- [YOUR OBJECTIVE] Set down again each entry exactly as it reads, pictures excluded.

--- INFORMATION Enclosed Below ---

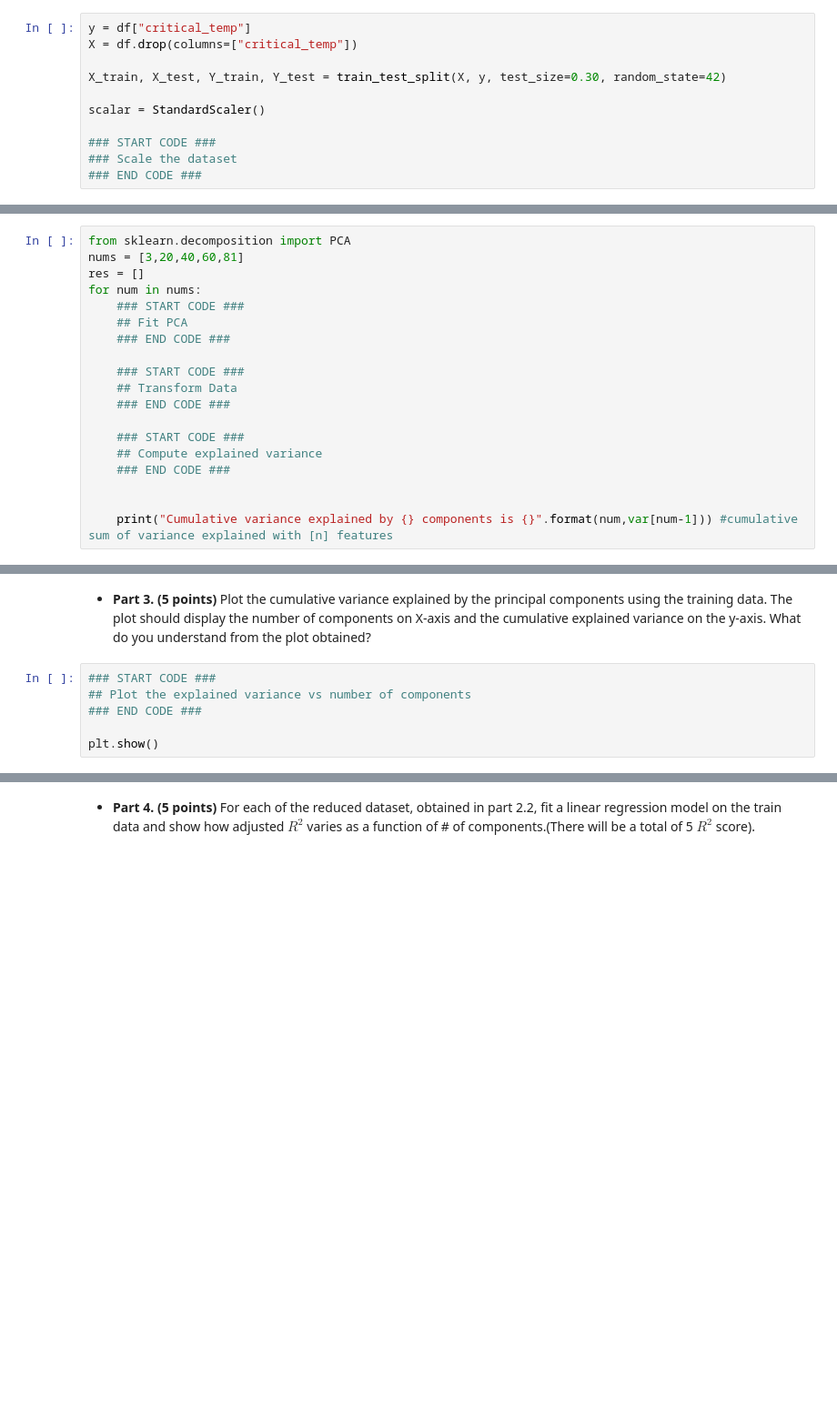
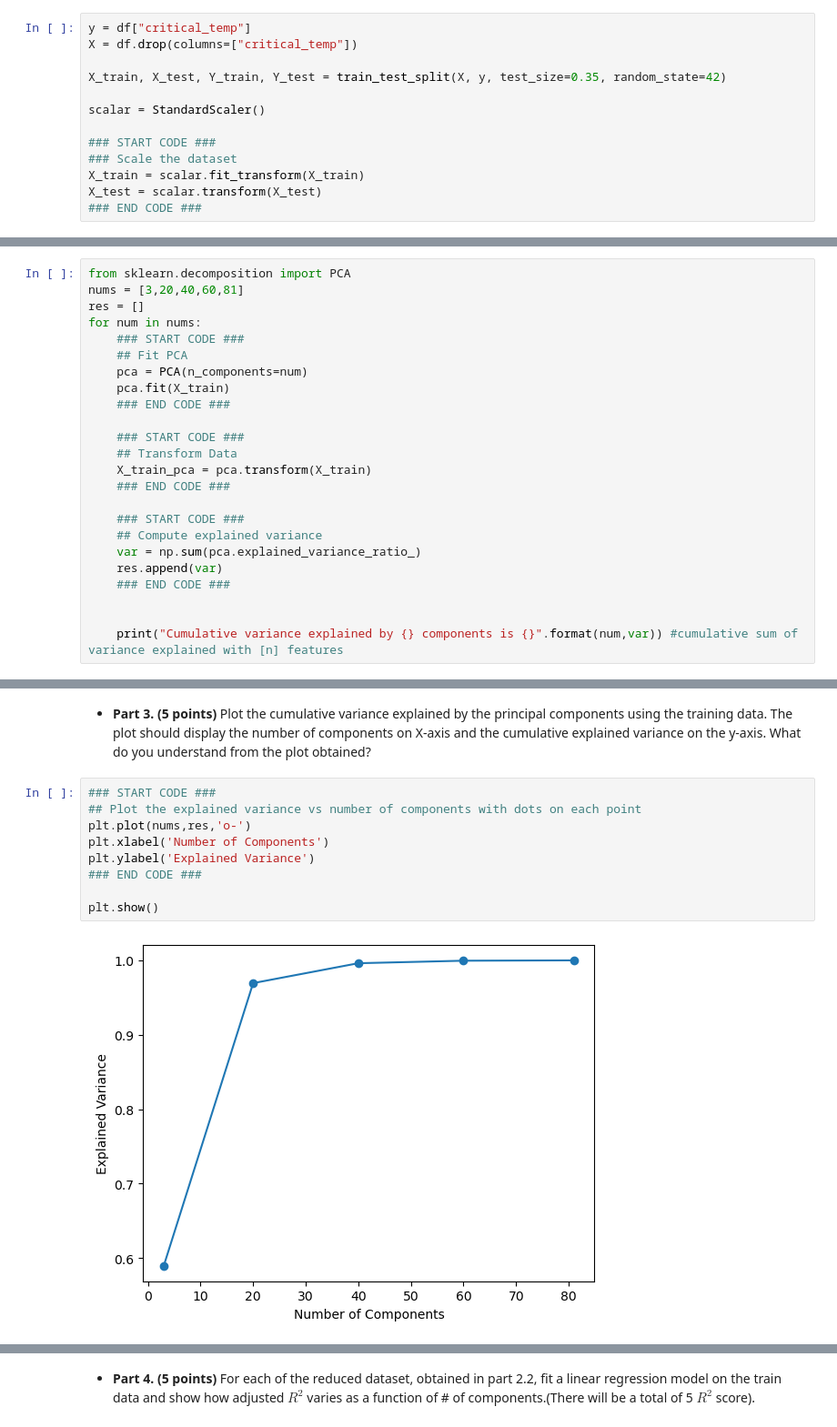
Before and after one commit to axj65/ece381, a Jupyter notebook: HW_3.ipynb, the cells around one changed output, grey strips where cells are left out. Shown at 91% size. Saved outputs shown, nothing was run; the diff lists cells and outputs as text; blank space fills up the shorter version.

```diff
--- a/HW_3.ipynb
+++ b/HW_3.ipynb
@@ -321,12 +283,14 @@ df = pd.read_csv("Q4data.csv")
 y = df["critical_temp"]
 X = df.drop(columns=["critical_temp"])
 
-X_train, X_test, Y_train, Y_test = train_test_split(X, y, test_size=0.30, random_state=42)
+X_train, X_test, Y_train, Y_test = train_test_split(X, y, test_size=0.35, random_state=42)
 
 scalar = StandardScaler()
 
 ### START CODE ###
 ### Scale the dataset
+X_train = scalar.fit_transform(X_train)
+X_test = scalar.transform(X_test)
 ### END CODE ###
 # %% [markdown]
 * **Part 2 (5 points)** Use [PCA](https://scikit-learn.org/stable/modules/generated/sklearn.decomposition.PCA.html) and reduce the dimension of X_train to the following number of components: `[3,20,40,60,81]`. For each of the five datasets, print the cumulative variance explained by the principal components`N = [3,20,40,60,81]`.(i.e. what percentage of variance in the original dataset is explained if we transform the dataset to have 3,20,40,60 and 81 principal components respectively).
@@ -339,15 +303,20 @@ res = []
 for num in nums:
     ### START CODE ###
     ## Fit PCA
+    pca = PCA(n_components=num)
+    pca.fit(X_train)
     ### END CODE ###
 
     ### START CODE ###
     ## Transform Data
+    X_train_pca = pca.transform(X_train)
     ### END CODE ###
 
     ### START CODE ###
     ## Compute explained variance
+    var = np.sum(pca.explained_variance_ratio_)
+    res.append(var)
     ### END CODE ###
 
 
-    print("Cumulative variance explained by {} components is {}".format(num,var[num-1])) #cumulative sum of variance explained with [n] features
+    print("Cumulative variance explained by {} components is {}".format(num,var)) #cumulative sum of variance explained with [n] features
@@ -355,7 +330,12 @@ for num in nums:
 * **Part 3. (5 points)** Plot the cumulative variance explained by the principal components using the training data. The plot should display the number of components on X-axis and the cumulative explained variance on the y-axis. What do you understand from the plot obtained?
 # %%
 ### START CODE ###
-## Plot the explained variance vs number of components
+## Plot the explained variance vs number of components with dots on each point
+plt.plot(nums,res,'o-')
+plt.xlabel('Number of Components')
+plt.ylabel('Explained Variance')
 ### END CODE ###
 
 plt.show()
+# %% [output]
+[figure, added]
```
Also changed, not shown: parts of 22 cells of this notebook.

--- End of Enclosed INFORMATION ---

- [EXERCISE RESPONSE]
Before and after one commit to axj65/ece381, a Jupyter notebook: HW_3.ipynb, the cells around one changed output, grey strips where cells are left out. Shown at 91% size. Saved outputs shown, nothing was run; the diff lists cells and outputs as text; blank space fills up the shorter version.

```diff
--- a/HW_3.ipynb
+++ b/HW_3.ipynb
@@ -321,12 +283,14 @@ df = pd.read_csv("Q4data.csv")
 y = df["critical_temp"]
 X = df.drop(columns=["critical_temp"])
 
-X_train, X_test, Y_train, Y_test = train_test_split(X, y, test_size=0.30, random_state=42)
+X_train, X_test, Y_train, Y_test = train_test_split(X, y, test_size=0.35, random_state=42)
 
 scalar = StandardScaler()
 
 ### START CODE ###
 ### Scale the dataset
+X_train = scalar.fit_transform(X_train)
+X_test = scalar.transform(X_test)
 ### END CODE ###
 # %% [markdown]
 * **Part 2 (5 points)** Use [PCA](https://scikit-learn.org/stable/modules/generated/sklearn.decomposition.PCA.html) and reduce the dimension of X_train to the following number of components: `[3,20,40,60,81]`. For each of the five datasets, print the cumulative variance explained by the principal components`N = [3,20,40,60,81]`.(i.e. what percentage of variance in the original dataset is explained if we transform the dataset to have 3,20,40,60 and 81 principal components respectively).
@@ -339,15 +303,20 @@ res = []
 for num in nums:
     ### START CODE ###
     ## Fit PCA
+    pca = PCA(n_components=num)
+    pca.fit(X_train)
     ### END CODE ###
 
     ### START CODE ###
     ## Transform Data
+    X_train_pca = pca.transform(X_train)
     ### END CODE ###
 
     ### START CODE ###
     ## Compute explained variance
+    var = np.sum(pca.explained_variance_ratio_)
+    res.append(var)
     ### END CODE ###
 
 
-    print("Cumulative variance explained by {} components is {}".format(num,var[num-1])) #cumulative sum of variance explained with [n] features
+    print("Cumulative variance explained by {} components is {}".format(num,var)) #cumulative sum of variance explained with [n] features
@@ -355,7 +330,12 @@ for num in nums:
 * **Part 3. (5 points)** Plot the cumulative variance explained by the principal components using the training data. The plot should display the number of components on X-axis and the cumulative explained variance on the y-axis. What do you understand from the plot obtained?
 # %%
 ### START CODE ###
-## Plot the explained variance vs number of components
+## Plot the explained variance vs number of components with dots on each point
+plt.plot(nums,res,'o-')
+plt.xlabel('Number of Components')
+plt.ylabel('Explained Variance')
 ### END CODE ###
 
 plt.show()
+# %% [output]
+[figure, added]
```
Also changed, not shown: parts of 22 cells of this notebook.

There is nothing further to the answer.